The information is often hard to come by, and many agencies
simply don't disclose it at all. This can be hugely frustrating,
and often leads you to conclusion that the margin must be really
high or certainly higher than you'd like it to be.
Now you may be surprised to hear that most recruitment agencies have a reasonably slim average margin - somewhere between fifteen and thirty percent - which is comparable to the retail markup of most durable goods. A bookseller for example will usually buy his books for fifteen to thirty percent less than the shelf price; likewise, an agency will "buy" a freelance contractor for the same fifteen to thirty percent below the price his client pays.
This degree of margin is generally acceptable to most people, since it feels fair. But many contractors will begrudge the agency that commands a margin in excess of thirty percent. Why? Because it's not the agency (or agent for that matter) that gets up at 6.30am, necks half a cup of coffee and drives for an hour in rush hour traffic to then put in another 9 hours at the office. Or at least that's how some see it anyway...

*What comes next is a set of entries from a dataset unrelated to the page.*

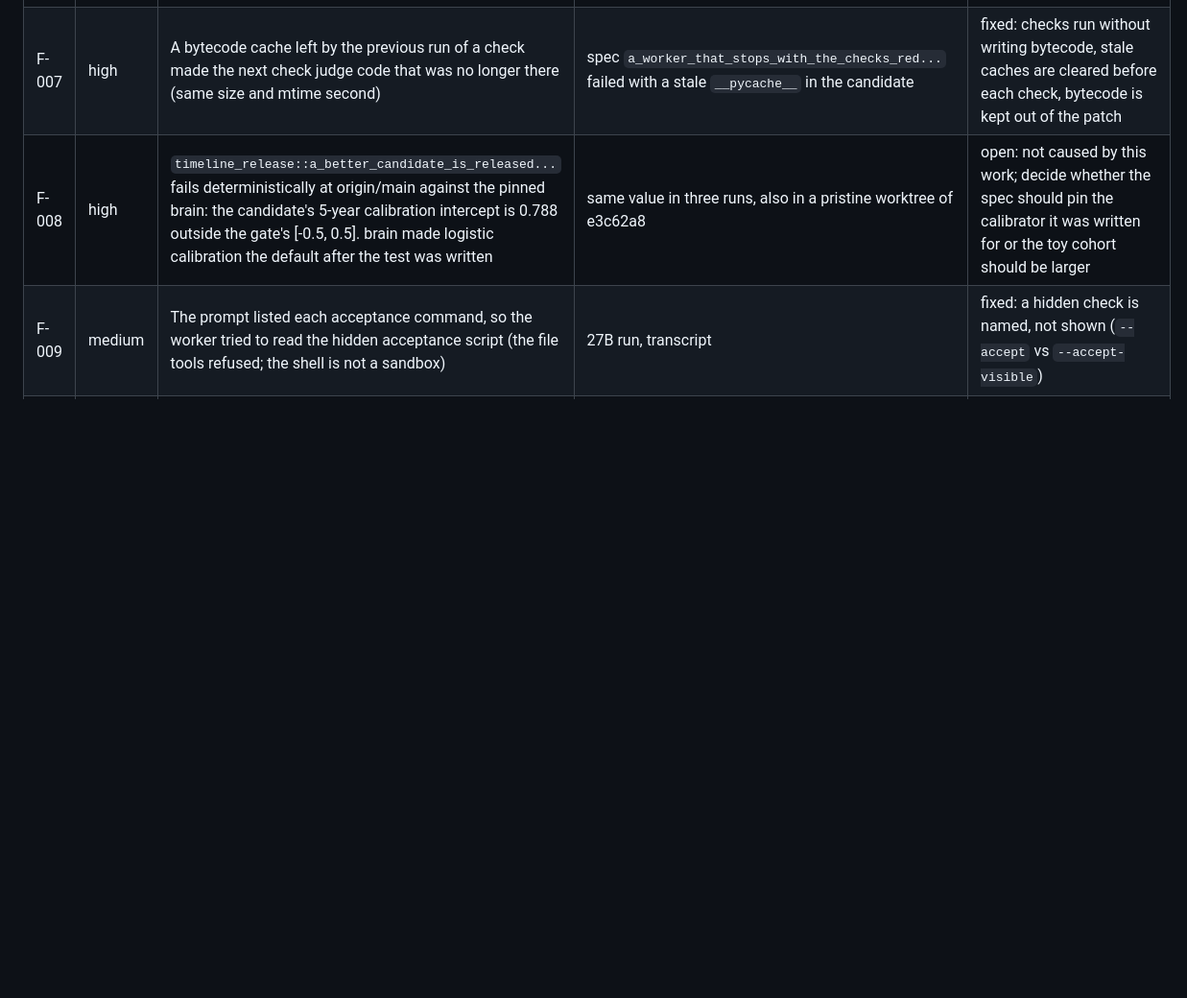
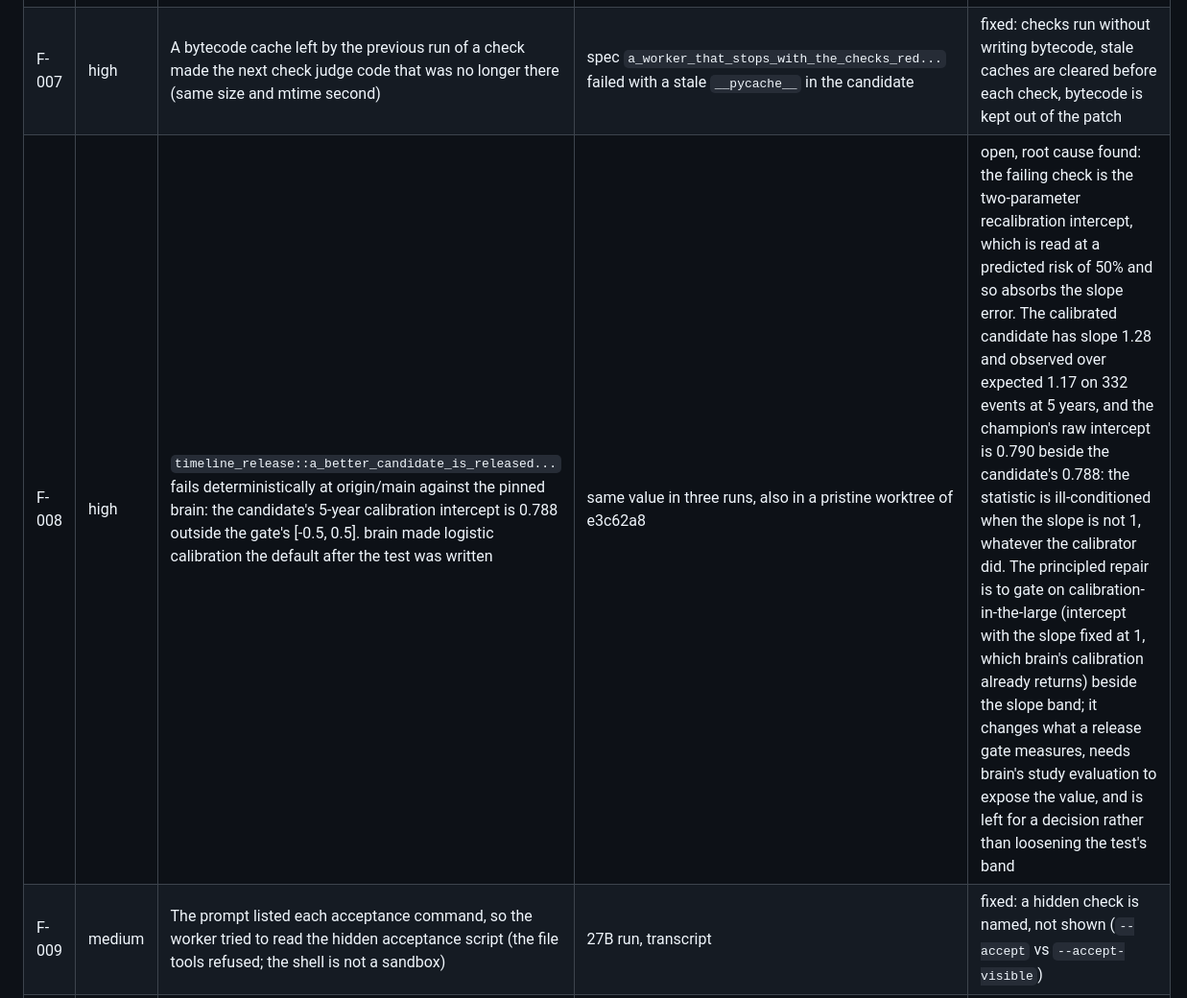
Before and after one commit to swedishembedded/splinter, a Markdown page: .agents/roadmap/agent-loop.md, the part around the change. Shown at 96% size. Rendered like a GitHub page; blank space fills up the shorter version.

Commit message:
roadmap: F-008's root cause and the repair it needs

```diff
--- a/.agents/roadmap/agent-loop.md
+++ b/.agents/roadmap/agent-loop.md
@@ -139,7 +139,7 @@ Open: creatinine standardisation for 1999-2000 and 2005-06 (read the laboratory
 | F-005 | high | A timed-out acceptance check left its grandchildren holding the output pipe, so the kill took as long as the command (30 s for `sleep 30`) | spec `a_command_that_runs_too_long_is_killed_and_fails` failed after 30 s | fixed: each check runs in its own process group and the group is killed |
 | F-006 | medium | A small local model ends a turn by announcing its next step ("Let's fix the indentation and run the tests again") without calling a tool; the runtime counts a text-only reply as a successful run, so a whole attempt was lost with the checks red | run run-20261007T071804.536-bbcb, attempt 1 (Qwen3-8B) | fixed: the attempt goes on in the same conversation, told what failed (`--follow-ups`, default 2); effect measured in the paper |
 | F-007 | high | A bytecode cache left by the previous run of a check made the next check judge code that was no longer there (same size and mtime second) | spec `a_worker_that_stops_with_the_checks_red...` failed with a stale `__pycache__` in the candidate | fixed: checks run without writing bytecode, stale caches are cleared before each check, bytecode is kept out of the patch |
-| F-008 | high | `timeline_release::a_better_candidate_is_released...` fails deterministically at origin/main against the pinned brain: the candidate's 5-year calibration intercept is 0.788 outside the gate's [-0.5, 0.5]. brain made logistic calibration the default after the test was written | same value in three runs, also in a pristine worktree of e3c62a8 | open: not caused by this work; decide whether the spec should pin the calibrator it was written for or the toy cohort should be larger |
+| F-008 | high | `timeline_release::a_better_candidate_is_released...` fails deterministically at origin/main against the pinned brain: the candidate's 5-year calibration intercept is 0.788 outside the gate's [-0.5, 0.5]. brain made logistic calibration the default after the test was written | same value in three runs, also in a pristine worktree of e3c62a8 | open, root cause found: the failing check is the two-parameter recalibration intercept, which is read at a predicted risk of 50% and so absorbs the slope error. The calibrated candidate has slope 1.28 and observed over expected 1.17 on 332 events at 5 years, and the champion's raw intercept is 0.790 beside the candidate's 0.788: the statistic is ill-conditioned when the slope is not 1, whatever the calibrator did. The principled repair is to gate on calibration-in-the-large (intercept with the slope fixed at 1, which brain's calibration already returns) beside the slope band; it changes what a release gate measures, needs brain's study evaluation to expose the value, and is left for a decision rather than loosening the test's band |
 | F-009 | medium | The prompt listed each acceptance command, so the worker tried to read the hidden acceptance script (the file tools refused; the shell is not a sandbox) | 27B run, transcript | fixed: a hidden check is named, not shown (`--accept` vs `--accept-visible`) |
 | F-010 | medium | The per-request output cap equalled the whole attempt budget (60000), so a served model with a smaller context refused every request | brain serve log: prompt 6668 + max_new 60000 exceeds context capacity 2048 | fixed in the loop's default (24000); the served model needs a context of at least prompt + budget (`BRAIN_QWEN35_GGUF_CTX`) |
 | F-011 | low | sven `cargo clippy -p sven-sdk --all-targets -- -D warnings` fails on five `chunks_exact` lints in `sven-audio` under the toolchain on this host (clippy 1.99); not touched by this work | `crates/sven-audio/src/lib.rs` lines 195-215 | fixed in sven: the whole workspace passes `make check` under clippy 1.99 |
```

But the agency, contrary to what many contractors seem to think, provides an ongoing service throughout the duration of the assignment. That service, when it is of premium quality, is worth every penny. The agency does not simply look after the client's interests, but the contractor's as well - it can be easy to forget this.
Most of us have taken a gig now and again which pays just a little bit less than we would like, and it's easy to imagine that if the agency would simply take a lower margin, we could have that extra money in our own pockets.
The reality is that even with agencies, you largely pay for what you get. The margin, whatever it may be, tends to reflect the quality of service provided to both the client and the contractor... and when it is high, it's usually high for a reason. An agency that commands high margins does so because it can - it will almost certainly be providing a premium service and will tend only to work only with contractors of a similar high quality.
So don't get all up tight about margins - as long as you're happy with the terms of an assignment at the outset, you shouldn't be wasting your precious time worrying about what the agency is making. After all, if they really are taking the proverbial, you'll find out one way or another anyway and since you won't be signing that contract extension letter, their gravy train won't last forever.
Leave a comment on this page
© 2009 All rights reserved. Reproduction in
whole or in part without permission is prohibited.
Image: Bara Birth by zingyyellow